Hu Jintao was the last president before Xi Jinping took office. Standing on the rostrum alongside Xi, Hu could be seen with gray hair -- unusual for China, where even most elderly leaders typically dye their hair black.

Earlier, marchers had carried through portraits of Mao Zedong, Jiang Zemin, and Deng Xiaoping.

12:01 a.m. ET, October 1, 2019

"One country, two systems" float parades by

A large float displaying mock ups of the Basic Laws of Hong Kong and Macao has gone by, with signs reading "Hong Kong's Tomorrow Will be Better," and the same for Macao. According to state TV, the float represents "One country, two systems," the system by which Hong Kong, Macao ... and Taiwan are to be governed.

That might be something of a surprise to the people of self-ruled, democratic Taiwan.

While "one country, two systems" has always been seen as a possible model for the unification of Taiwan with China, its failure in Hong Kong -- as seen by months of violent protests in the city -- has taken what little sheen it might have had off.

Taiwan's President Tsai Ing-wen has promised that Taiwan will never accept "one country, two systems," and even the nominally pro-China opposition Kuomintang has come out against the principle.

11:57 p.m. ET, September 30, 2019

Jiang Zemin's portrait is carried onto the avenue

Former president Jiang Zemin is the next to have his giant portrait carried down the avenue, following the portraits of Communist leader Mao Zedong and reformist leader Deng Xiaoping.

Jiang Zemin watches the procession from above, seated next to Chinese President Xi Jinping.

11:55 p.m. ET, September 30, 2019

Deng Xiaoping's massive portrait is carried next

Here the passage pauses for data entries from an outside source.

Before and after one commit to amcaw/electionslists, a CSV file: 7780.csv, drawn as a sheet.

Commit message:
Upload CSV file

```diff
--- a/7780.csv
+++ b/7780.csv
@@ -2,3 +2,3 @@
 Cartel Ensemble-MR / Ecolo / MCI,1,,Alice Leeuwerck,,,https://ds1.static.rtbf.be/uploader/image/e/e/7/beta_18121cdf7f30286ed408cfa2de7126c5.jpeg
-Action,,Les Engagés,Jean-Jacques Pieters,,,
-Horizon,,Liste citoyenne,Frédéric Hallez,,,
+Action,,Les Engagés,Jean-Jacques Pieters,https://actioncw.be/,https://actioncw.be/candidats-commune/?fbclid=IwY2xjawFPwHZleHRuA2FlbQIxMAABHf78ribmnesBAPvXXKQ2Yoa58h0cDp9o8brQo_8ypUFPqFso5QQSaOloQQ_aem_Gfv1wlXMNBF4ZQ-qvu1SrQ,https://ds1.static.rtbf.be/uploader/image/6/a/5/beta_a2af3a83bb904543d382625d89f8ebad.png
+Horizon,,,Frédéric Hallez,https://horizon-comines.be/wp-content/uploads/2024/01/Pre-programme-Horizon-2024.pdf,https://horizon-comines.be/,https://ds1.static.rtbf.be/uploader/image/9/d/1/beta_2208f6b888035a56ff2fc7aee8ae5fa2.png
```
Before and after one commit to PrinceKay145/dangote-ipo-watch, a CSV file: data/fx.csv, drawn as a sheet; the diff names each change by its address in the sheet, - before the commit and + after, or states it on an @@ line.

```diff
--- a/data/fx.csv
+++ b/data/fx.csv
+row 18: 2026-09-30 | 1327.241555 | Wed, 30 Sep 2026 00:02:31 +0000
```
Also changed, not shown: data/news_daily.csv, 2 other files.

After carrying a giant portrait of Communist leader Mao Zedong earlier, now marchers are carrying the portrait of reformist leader Deng Xiaoping, often lauded as the man behind China's economic opening up and progress.

11:56 p.m. ET, September 30, 2019

In Beijing's parks people watch the parade on their phones

From CNN's Ben Westcott in Beijing

In the parks and streets of China's capital, people have stopped what they're doing to sit and watch the parade. 

Some are just sitting on their bikes on a side street, glued to their phones.

One Sichuan tourist, who asked not to be named, was watching with his friend in Tuanjiehu Park, just outside the city center. 

He said he didn't want to watch in his hotel. So far he said he was very impressed

One dad, surnames Feng, who didn't want to his young daughter watch TV took her out to the park while the parade was on. But he watched on his phone the whole time.

"It's important for her to know what's going to today, and I'll tell her, but she's too little to understand," he said

12:01 a.m. ET, October 1, 2019

Jiang Zemin, last of the immortals

Analysis by CNN's James Griffiths in Hong Kong

Jiang Zemin, seated to X
Jiang Zemin, seated to X

Seated alongside Chinese President Xi Jinping on the rostrum, and looking all of his 93 years, is former leader Jiang Zemin.

The first non-revolutionary leader of China, Jiang oversaw much of the reformation of the country's economy begun by his predecessor Deng Xiaoping. He also oversaw the 1997 handover of Hong Kong from British to Chinese control, and the 50th anniversary of the founding of the Party.

While he officially stood down as President in 2003, Jiang retained power well into the rule of his successor Hu Jintao, and his influence arguably did not fully wane until Xi himself took the presidency.

Jiang's death has been erroneously reported multiple times, to some celebration from critics of the former president who associate him with several human rights crackdown, in particular the campaign he launched against Falun Gong practitioners, essentially stamping out the religious practice in China.